Some people try to argue, "If we are no longer under Law, what's left to keep us in line? That means we can now sin all we want." On the contrary. "For the grace of God has appeared, bringing salvation to all men, instructing us to deny ungodliness and worldly desires and to live sensibly, righteously, and godly in the present age." (Titus 2:11-12).

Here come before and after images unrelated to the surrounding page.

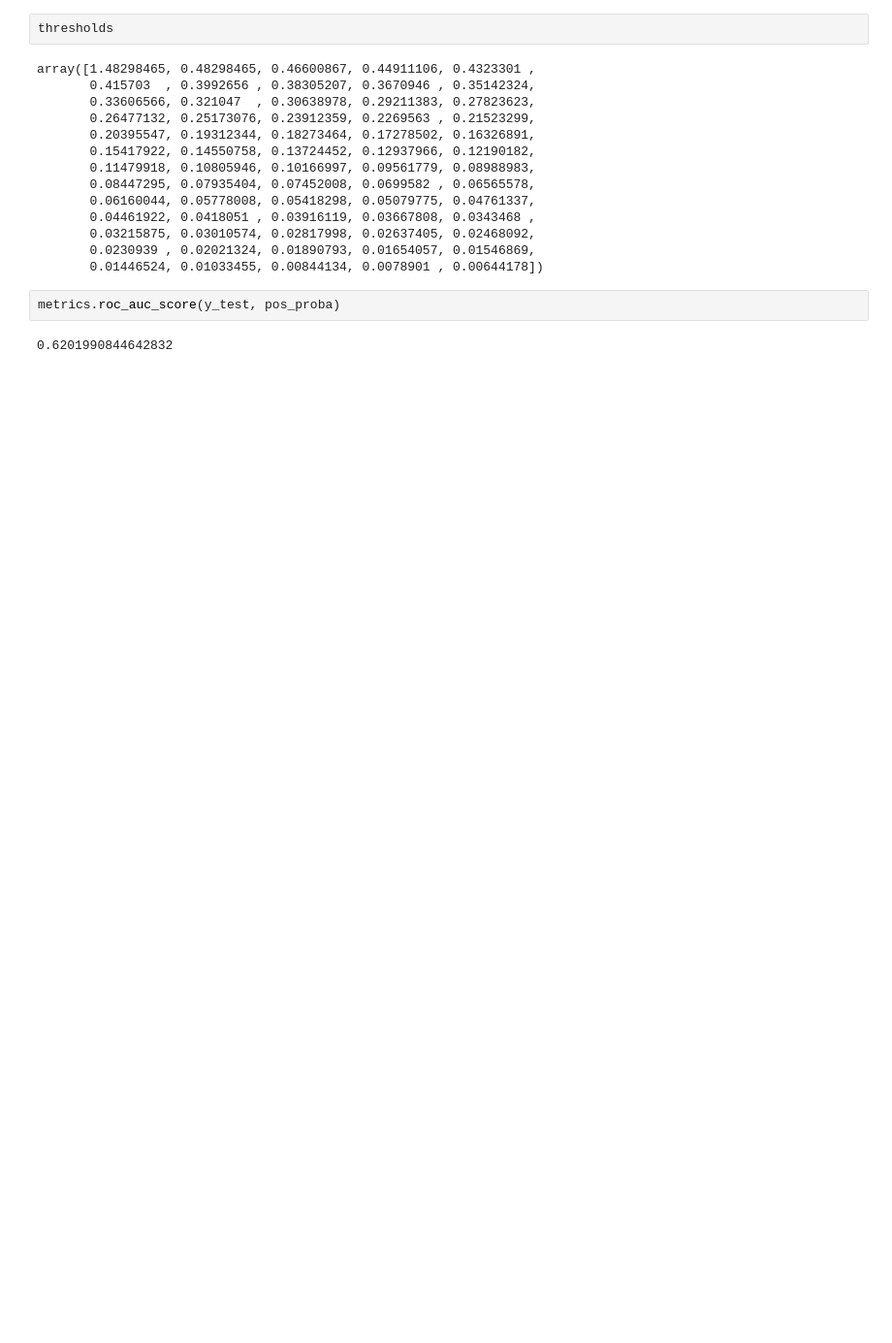
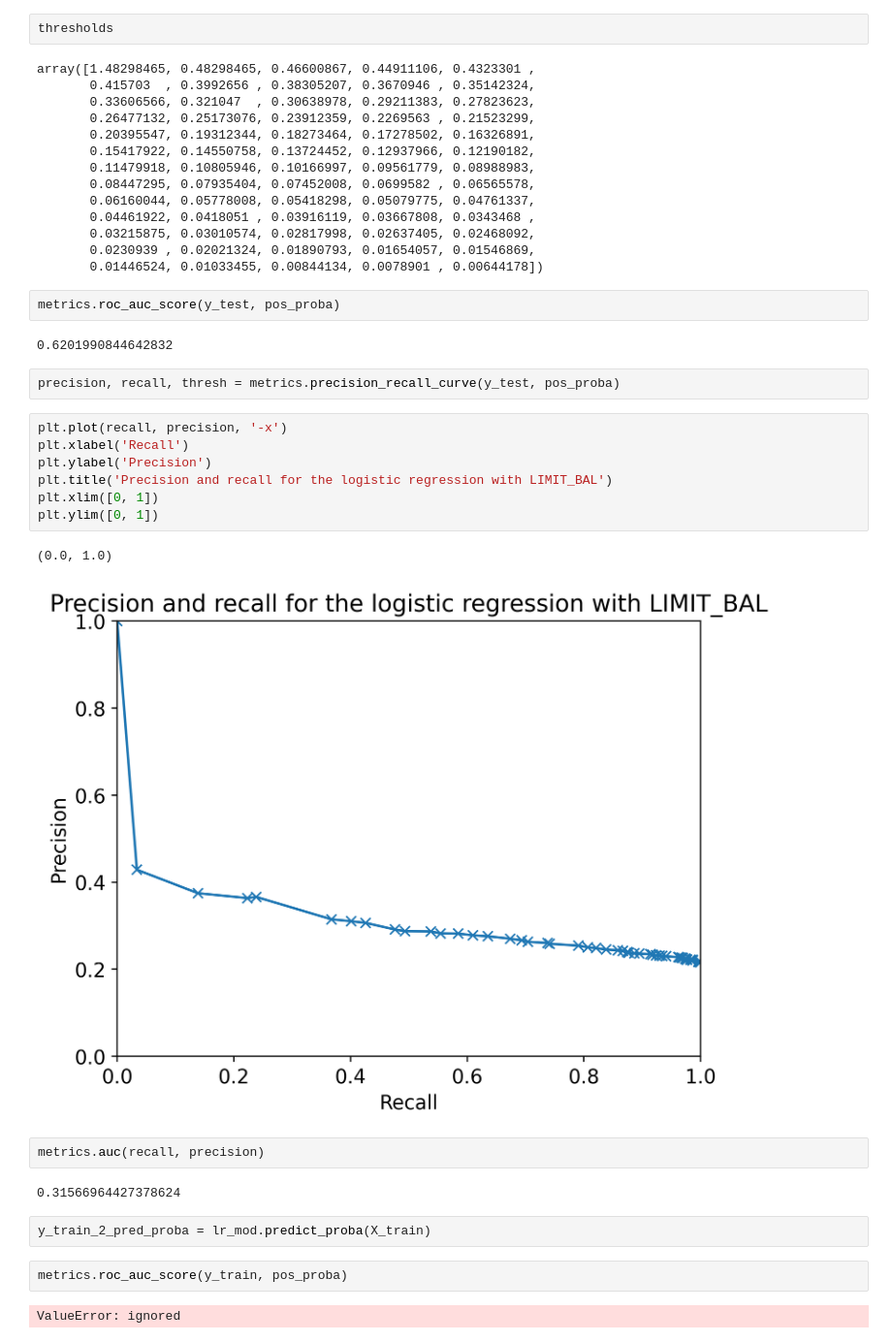
Before and after one commit to askot19/Analise_de_dados, a Jupyter notebook: Projetos de Ciência de Dados com Python/Capítulo 2/at201.ipynb, the cells around one changed output. Shown at 97% size. Drawn from its saved outputs; the diff is of its cells as text; blank space fills up the shorter version.

```diff
--- a/Projetos de Ciência de Dados com Python/Capítulo 2/at201.ipynb
+++ b/Projetos de Ciência de Dados com Python/Capítulo 2/at201.ipynb
@@ -117,3 +117,25 @@ array([1.48298465, 0.48298465, 0.46600867, 0.44911106, 0.4323301 ,
 metrics.roc_auc_score(y_test, pos_proba)
 # %% [output]
 0.6201990844642832
+# %%
+precision, recall, thresh = metrics.precision_recall_curve(y_test, pos_proba)
+# %%
+plt.plot(recall, precision, '-x')
+plt.xlabel('Recall')
+plt.ylabel('Precision')
+plt.title('Precision and recall for the logistic regression with LIMIT_BAL')
+plt.xlim([0, 1])
+plt.ylim([0, 1])
+# %% [output]
+(0.0, 1.0)
+[figure, added]
+# %%
+metrics.auc(recall, precision)
+# %% [output]
+0.31566964427378624
+# %%
+y_train_2_pred_proba = lr_mod.predict_proba(X_train)
+# %%
+metrics.roc_auc_score(y_train, pos_proba)
+# %% [output]
+ValueError: ignored
```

Grace is actually a higher law than the Old Testament Law. Airplanes can fly because the law of aerodynamics is a higher law than the law of gravity. Grace changes our hearts so that we want to do God's will. It is called the law of liberty (James 1:25, 2:12), the royal law (James 2:8), the law of the Spirit of life (Rom. 8:1-4), the law of Christ (Gal. 6:2), the law of faith (Rom. 3:27), and the law within (Heb. 8:10). We are now under the law of the Spirit who lives within every believer, and are not under the letter of the Law. "For the letter kills, but the Spirit gives life." (2 Cor. 3:6)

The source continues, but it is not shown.